Foreign direct investment can take a number of forms, including mergers and acquisitions, building new facilities from scratch as part of what are known as greenfield investments, reinvesting profits earned from overseas operations and making loans from the parent company to overseas operations.

The United Nations Conference on Trade and Development (UNCTAD) estimated that businesses invested US$1.122 trillion outside their home countries last year, up very slightly from the US$1.114 trillion they invested in 2009. UNCTAD expects foreign investment in developed economies to recover this year, and sees the global total rising to between US$1.3 trillion and US$1.5 trillion.

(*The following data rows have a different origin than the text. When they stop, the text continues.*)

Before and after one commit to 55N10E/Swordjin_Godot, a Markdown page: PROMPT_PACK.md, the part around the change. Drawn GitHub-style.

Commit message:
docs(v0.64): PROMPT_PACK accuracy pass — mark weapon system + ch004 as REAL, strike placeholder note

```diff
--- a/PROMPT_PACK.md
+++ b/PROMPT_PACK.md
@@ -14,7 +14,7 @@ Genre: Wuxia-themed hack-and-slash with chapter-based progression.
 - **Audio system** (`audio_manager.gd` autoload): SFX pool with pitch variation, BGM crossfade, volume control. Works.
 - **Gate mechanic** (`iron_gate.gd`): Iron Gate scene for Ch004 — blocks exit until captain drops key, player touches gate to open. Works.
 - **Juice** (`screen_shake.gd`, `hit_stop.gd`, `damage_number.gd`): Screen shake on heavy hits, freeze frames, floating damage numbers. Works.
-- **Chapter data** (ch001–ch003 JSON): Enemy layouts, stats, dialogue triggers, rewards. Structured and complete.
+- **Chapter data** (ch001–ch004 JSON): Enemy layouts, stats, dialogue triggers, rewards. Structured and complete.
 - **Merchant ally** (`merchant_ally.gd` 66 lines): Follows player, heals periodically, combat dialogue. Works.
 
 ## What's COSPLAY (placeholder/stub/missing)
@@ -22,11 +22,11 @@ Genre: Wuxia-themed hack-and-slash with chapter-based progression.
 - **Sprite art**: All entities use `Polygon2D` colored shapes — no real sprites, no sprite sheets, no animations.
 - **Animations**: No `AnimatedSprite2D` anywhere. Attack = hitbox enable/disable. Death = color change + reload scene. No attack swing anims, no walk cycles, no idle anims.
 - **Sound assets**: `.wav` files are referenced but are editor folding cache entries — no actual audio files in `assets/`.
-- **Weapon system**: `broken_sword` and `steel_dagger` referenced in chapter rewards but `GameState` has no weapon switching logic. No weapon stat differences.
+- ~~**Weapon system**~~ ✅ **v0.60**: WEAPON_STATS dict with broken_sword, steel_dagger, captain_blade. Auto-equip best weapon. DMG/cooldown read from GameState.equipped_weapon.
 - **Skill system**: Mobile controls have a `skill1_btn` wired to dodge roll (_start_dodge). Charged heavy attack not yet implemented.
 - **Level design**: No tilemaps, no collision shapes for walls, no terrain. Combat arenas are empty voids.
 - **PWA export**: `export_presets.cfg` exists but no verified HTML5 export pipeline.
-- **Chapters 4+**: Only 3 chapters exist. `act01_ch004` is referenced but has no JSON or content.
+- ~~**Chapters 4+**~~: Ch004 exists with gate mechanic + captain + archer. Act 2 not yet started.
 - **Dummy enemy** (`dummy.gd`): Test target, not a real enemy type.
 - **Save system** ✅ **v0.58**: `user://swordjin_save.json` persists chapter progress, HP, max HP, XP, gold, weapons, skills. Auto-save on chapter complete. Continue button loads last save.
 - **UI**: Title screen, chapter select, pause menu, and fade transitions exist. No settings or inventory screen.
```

While UNCTAD’s investment and enterprise division chief, James X Zhan, who prepared the investment report said that there was no insight into why FDI into India has fallen, he also said that FDI flowing into China signaled a strctural change as huge investments were being made in China’s R&D facilities and by multinationals taking advantage of China’s Go West Policy.Additionally, corporates still maintain their confidence in China. Afterall, China in 2009 overtook the U.S. to become the world’s biggest car market, passed Germany as the largest exporter and likely surpassed Japan to become the second-biggest economy in 2010. It may overtake the U.S. as the largest economy by 2027, according to Goldman Sachs Group Inc. chief economist Jim O’Neill.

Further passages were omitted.